You might never have heard of perennial peanut grass hay, but it’s one of the best-kept forage secrets of the southeastern United States. It’s also an excellent forage for livestock, including pigs, horses, dairy goats, sheep and rabbits. If you don’t know what perennial peanut hay is, it’s a forage grass hay made out of the Arachis glabrata plant (also known as rhizoma peanut) and has roughly the same nutritional qualities as alfalfa. In fact, in some areas of the United States, where alfalfa is difficult to get or very expensive, perennial peanut grass hay is one type of hay fed as an alternative.
The perennial peanut grass is a warm-weather legume, but it should not be confused with peanut hay. The latter is something completely different, with no nutritional value for livestock. Peanut hay is made from the plant Arachis hypogaea which is left over after harvesting peanuts; it has no nutritional value because all the plant’s efforts have gone into making peanuts for people to eat.
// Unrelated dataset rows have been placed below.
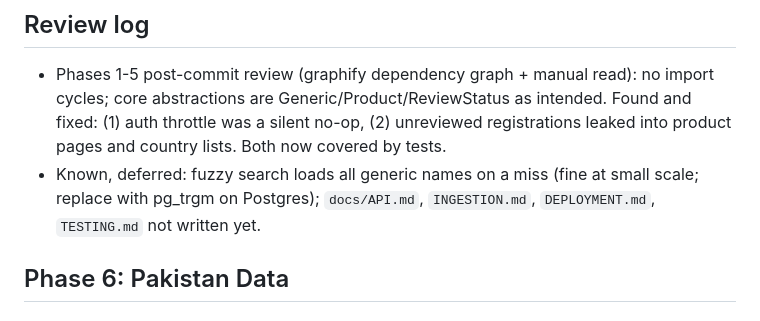
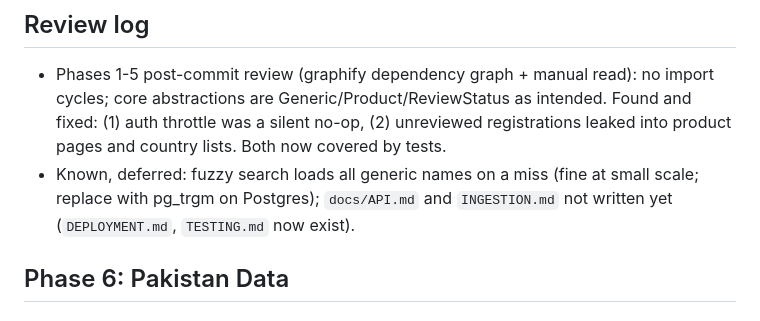
Before and after one commit to ItsRayz11/Veterinary-, a Markdown page: docs/ROADMAP.md, the part around the change. Drawn GitHub-style.

Commit message:
docs: testing guide
Co-Authored-By: Claude Sonnet 5.5 <noreply@anthropic.com>

```diff
--- a/docs/ROADMAP.md
+++ b/docs/ROADMAP.md
@@ -82,7 +82,7 @@ Priority order: Accuracy > Data integrity > Safety > Architecture > Usability >
 
 ## Review log
 - Phases 1-5 post-commit review (graphify dependency graph + manual read): no import cycles; core abstractions are Generic/Product/ReviewStatus as intended. Found and fixed: (1) auth throttle was a silent no-op, (2) unreviewed registrations leaked into product pages and country lists. Both now covered by tests.
-- Known, deferred: fuzzy search loads all generic names on a miss (fine at small scale; replace with pg_trgm on Postgres); `docs/API.md`, `INGESTION.md`, `DEPLOYMENT.md`, `TESTING.md` not written yet.
+- Known, deferred: fuzzy search loads all generic names on a miss (fine at small scale; replace with pg_trgm on Postgres); `docs/API.md` and `INGESTION.md` not written yet (`DEPLOYMENT.md`, `TESTING.md` now exist).
 
 ## Phase 6: Pakistan Data
 ## Phase 7: Pricing
```
Also changed, not shown: docs/TESTING.md (added, +17 -0 lines).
Perennial peanut hay does not produce peanuts. In fact, it’s bred only for the nutritional qualities of the peanut grass itself for livestock or as a ground cover. If not harvested in time, peanut grass will produce beautiful yellow flowers starting in spring and on into early fall.
Perennial peanut grass is grown largely in the southeastern United States, typically in Georgia and Florida, where it is difficult to grow any other type of hay. In most areas of the South, particularly coastal areas, the ground does not have the necessary nutrients to effectively grow grass hay such as timothy, orchard grass or alfalfa. Livestock owners are left to either truck in grass hay at great expense or turn to alternative products, such as perennial peanut hay. Like other grass hays, perennial peanut hay can be preserved in a silage-making process that ferments the peanut grass to improve the nutrients.
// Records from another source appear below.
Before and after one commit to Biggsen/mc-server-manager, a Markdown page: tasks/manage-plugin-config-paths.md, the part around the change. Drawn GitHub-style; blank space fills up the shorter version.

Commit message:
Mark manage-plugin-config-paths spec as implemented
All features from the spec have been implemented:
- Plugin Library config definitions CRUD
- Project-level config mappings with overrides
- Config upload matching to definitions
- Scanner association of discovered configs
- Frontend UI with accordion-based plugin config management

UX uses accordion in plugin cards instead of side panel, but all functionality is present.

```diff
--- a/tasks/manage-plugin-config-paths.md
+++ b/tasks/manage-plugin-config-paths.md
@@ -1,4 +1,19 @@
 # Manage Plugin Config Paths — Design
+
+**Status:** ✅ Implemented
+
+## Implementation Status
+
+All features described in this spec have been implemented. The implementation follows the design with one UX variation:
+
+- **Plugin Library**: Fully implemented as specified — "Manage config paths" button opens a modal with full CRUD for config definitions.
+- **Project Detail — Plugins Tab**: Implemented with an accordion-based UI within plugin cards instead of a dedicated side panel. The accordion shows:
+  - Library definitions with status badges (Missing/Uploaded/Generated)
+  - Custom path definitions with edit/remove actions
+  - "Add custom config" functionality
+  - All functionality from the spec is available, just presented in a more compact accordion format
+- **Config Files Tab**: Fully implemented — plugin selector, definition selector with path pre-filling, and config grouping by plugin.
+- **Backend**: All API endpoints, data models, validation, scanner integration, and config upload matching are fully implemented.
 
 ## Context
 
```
Unlike traditional grass hays, perennial peanut grass has the ability to exist in a pasture indefinitely, although it can take many years before a viable harvest is seen. Perennial peanut grass is sterile; it is established in a pasture and is reproduced by planting rhizomes harvested from a parent specimen. An established field of perennial peanut grass can last 20 to 30 years, according to the University of Florida.
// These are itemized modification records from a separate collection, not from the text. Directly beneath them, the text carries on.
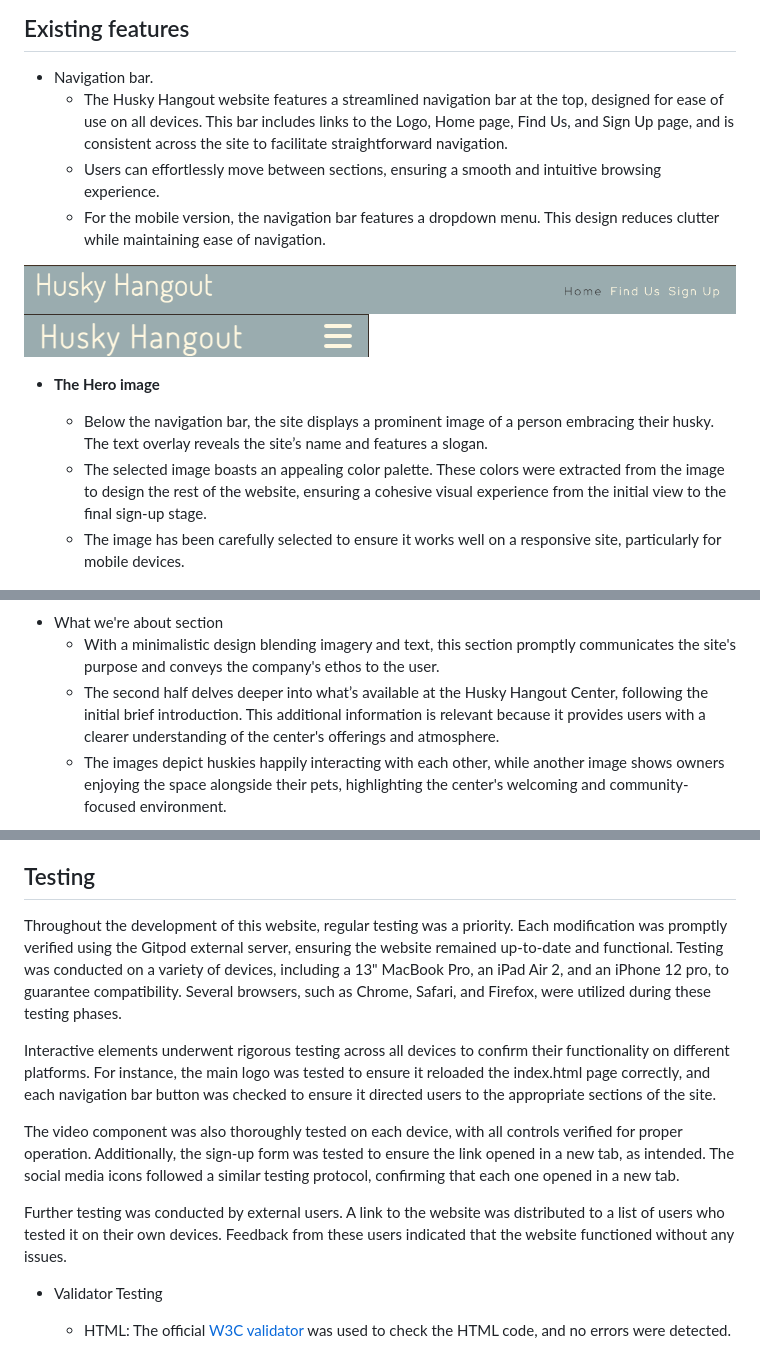
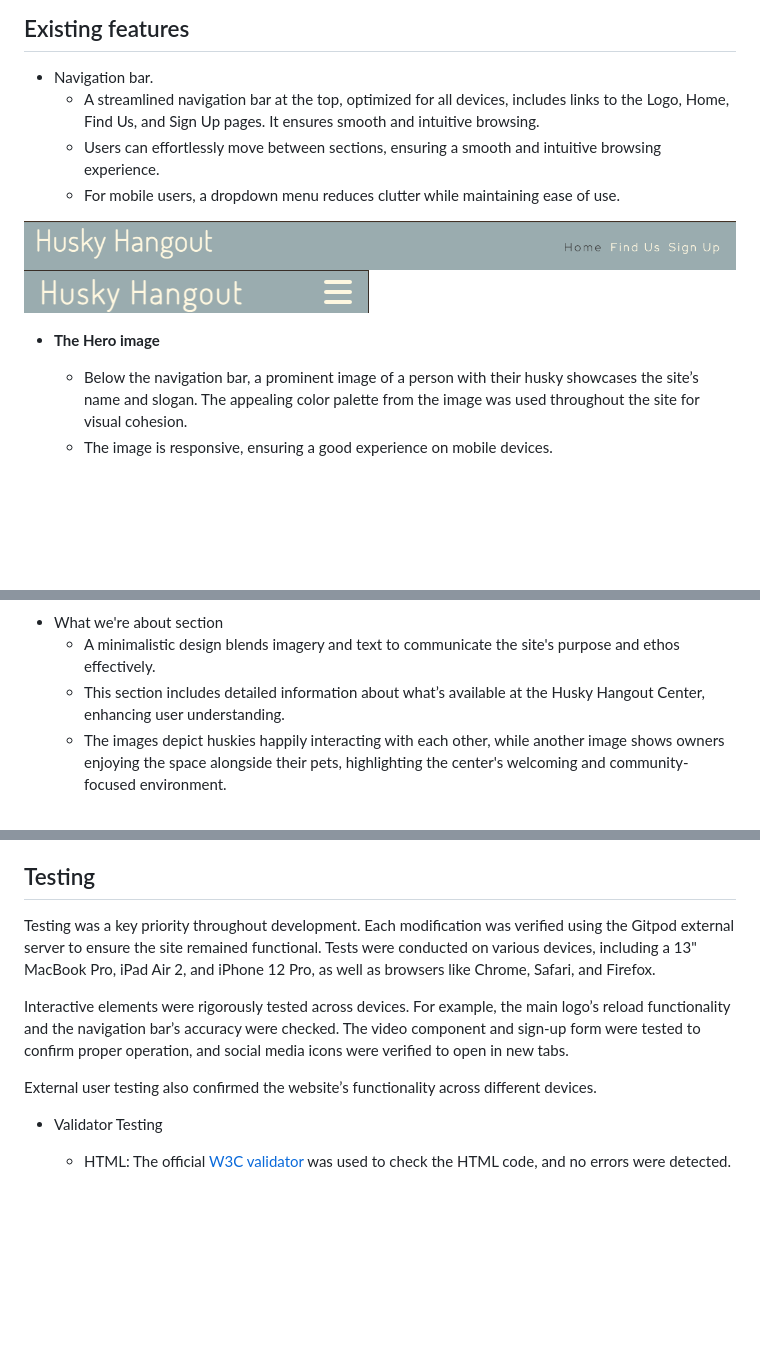
Before and after one commit to ajraf101/husky_hangout, a Markdown page: README!.md, 3 parts joined by grey strips. Drawn GitHub-style; blank space fills up the shorter version.

Commit message:
a review of the README.md file has been completed

```diff
--- a/README!.md
+++ b/README!.md
@@ -12,18 +12,17 @@ Husky Hangout targets husky owners who seek effective ways to channel their pet'
 A key feature of this site is its simplicity. It promotes easy navigation and is direct and to the point, serving as an introduction to a great option for husky owners. The site is not overloaded with information, making it easy for users to quickly understand its purpose. Visitors can easily find details about the location of the center, costs, contact information, and an intuitive sign-up section.
 ## Existing features
 - Navigation bar.
-  - The Husky Hangout website features a streamlined navigation bar at the top, designed for ease of use on all devices. This bar includes links to the Logo, Home page, Find Us, and Sign Up page, and is consistent across the site to facilitate straightforward navigation.
+  - A streamlined navigation bar at the top, optimized for all devices, includes links to the Logo, Home, Find Us, and Sign Up pages. It ensures smooth and intuitive browsing.
   - Users can effortlessly move between sections, ensuring a smooth and intuitive browsing experience.
-  - For the mobile version, the navigation bar features a dropdown menu. This design reduces clutter while maintaining ease of navigation.
+  - For mobile users, a dropdown menu reduces clutter while maintaining ease of use.
 
 ![Nav Bar](assets/screenshots/nav-bar.png)
 ![Nav Bar Mobile ](assets/screenshots/nav-bar-mobile.png)
 
 - __The Hero image__
 
-  - Below the navigation bar, the site displays a prominent image of a person embracing their husky. The text overlay reveals the site’s name and features a slogan.
-  - The selected image boasts an appealing color palette. These colors were extracted from the image to design the rest of the website, ensuring a cohesive visual experience from the initial view to the final sign-up stage.
-  - The image has been carefully selected to ensure it works well on a responsive site, particularly for mobile devices.
+  - Below the navigation bar, a prominent image of a person with their husky showcases the site’s name and slogan. The appealing color palette from the image was used throughout the site for visual cohesion.
+  - The image is responsive, ensuring a good experience on mobile devices.
 
 ![Hero Image](assets/screenshots/hero-image.png).
 
@@ -31,8 +30,8 @@ A key feature of this site is its simplicity. It promotes easy navigation and is
 
 
 - What we're about section
-  - With a minimalistic design blending imagery and text, this section promptly communicates the site's purpose and conveys the company's ethos to the user.
-  - The second half delves deeper into what’s available at the Husky Hangout Center, following the initial brief introduction. This additional information is relevant because it provides users with a clearer understanding of the center's offerings and atmosphere.
+  - A minimalistic design blends imagery and text to communicate the site's purpose and ethos effectively.
+  - This section includes detailed information about what’s available at the Husky Hangout Center, enhancing user understanding.
   - The images depict huskies happily interacting with each other, while another image shows owners enjoying the space alongside their pets, highlighting the center's welcoming and community-focused environment.
 
 ![what we're about first half](assets/screenshots/what-section-1.png).
@@ -75,13 +72,11 @@ A key feature of this site is its simplicity. It promotes easy navigation and is
 
 ## Testing
 
-Throughout the development of this website, regular testing was a priority. Each modification was promptly verified using the Gitpod external server, ensuring the website remained up-to-date and functional. Testing was conducted on a variety of devices, including a 13" MacBook Pro, an iPad Air 2, and an iPhone 12 pro, to guarantee compatibility. Several browsers, such as Chrome, Safari, and Firefox, were utilized during these testing phases.
+Testing was a key priority throughout development. Each modification was verified using the Gitpod external server to ensure the site remained functional. Tests were conducted on various devices, including a 13" MacBook Pro, iPad Air 2, and iPhone 12 Pro, as well as browsers like Chrome, Safari, and Firefox.
 
-Interactive elements underwent rigorous testing across all devices to confirm their functionality on different platforms. For instance, the main logo was tested to ensure it reloaded the index.html page correctly, and each navigation bar button was checked to ensure it directed users to the appropriate sections of the site.
+Interactive elements were rigorously tested across devices. For example, the main logo’s reload functionality and the navigation bar’s accuracy were checked. The video component and sign-up form were tested to confirm proper operation, and social media icons were verified to open in new tabs.
 
-The video component was also thoroughly tested on each device, with all controls verified for proper operation. Additionally, the sign-up form was tested to ensure the link opened in a new tab, as intended. The social media icons followed a similar testing protocol, confirming that each one opened in a new tab.
-
-Further testing was conducted by external users. A link to the website was distributed to a list of users who tested it on their own devices. Feedback from these users indicated that the website functioned without any issues.
+External user testing also confirmed the website’s functionality across different devices.
 
 - Validator Testing
   - HTML: The official [W3C validator](https://validator.w3.org/) was used to check the HTML code, and no errors were detected.
```
Also changed, not shown: other parts of README!.md (+2 -4 lines).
While it can be difficult to source, if you want to avoid feeding your livestock pesticides or chemical fertilizers, then peanut hay might be for you. One major advantage to perennial peanut hay is that after the plant is established in a pasture, the peanut grass does not require pesticides or fertilizer to maintain its growth rate.
This advantage starkly contrasts with other grass hays, such as timothy, alfalfa, or orchard grass, each of which require heavy fertilization to maximize its nutritional value, as well as pesticides. Perennial peanut grass is able to harvest nutrients and water deep in the soil because of the lengths of its roots, while other grass hays are dependent on topsoil or fertilizer to provide necessary vitamins and minerals.
While perennial peanut grass hay is ideal for goats, sheep, pigs, and rabbits, one species of livestock that benefits from it best is horses. Perennial peanut hay contains between 13 percent to 20 percent protein, making it very similar to alfalfa in that regard. Many horse owners in the South swap alfalfa with peanut hay, due to the expense of alfalfa in the area. If you aren’t sure what to feed horses as an alternative to traditional grass hay, then perennial peanut hay is a good option.
Perennial peanut hay is generally a soft hay, like timothy or alfalfa, making it easy to consume, with a high amount of digestible energy. For horses, it is not difficult to chew or swallow, unlike other alternative hays, such as pea hay. Although a horse can colic on any hay, in my experience, they are less likely to colic on peanut hay than, for example, coastal hay or pea hay.
It is very palatable to horses, and in fact, some horses prefer peanut hay to timothy or orchard grass. However, there are a couple things to bear in mind when feeding peanut hay to horses. First, the dried peanut grass itself is very messy, with lots of little leaves that like to fall off. The leaves are easily swept up and into the nearest stall, however, if you’re not careful, you could lose part of your hay to the wind. It’s best to store peanut grass hay close to your horses to minimize loss.
In addition, because peanut grass hay is so high in protein, care should be taken when feeding it to livestock. Just as some horses will develop laminitis or founder on alfalfa, a similar crisis can happen when feeding perennial peanut hay. Use your best judgment; if you are feeding a pony, a horse that has previously foundered, or a similar equine that has a higher likelihood of developing laminitis, and are not sure how much hay to feed a horse with previous issues, then consult a qualified equine veterinarian.
Without a doubt, your horse will love the taste, but might not love the effects of the peanut grass. For horses that do not require all the nutrients that perennial peanut hay provides, then offering the peanut grass alongside traditional grass hays is a good idea.
If you’re looking for a good quality alternative forage, and also want to reduce the pesticides to which your livestock are exposed, then perennial peanut hay is a good option. For more livestock care articles, you can catch up with me at my homesteading website, FrugalChicken.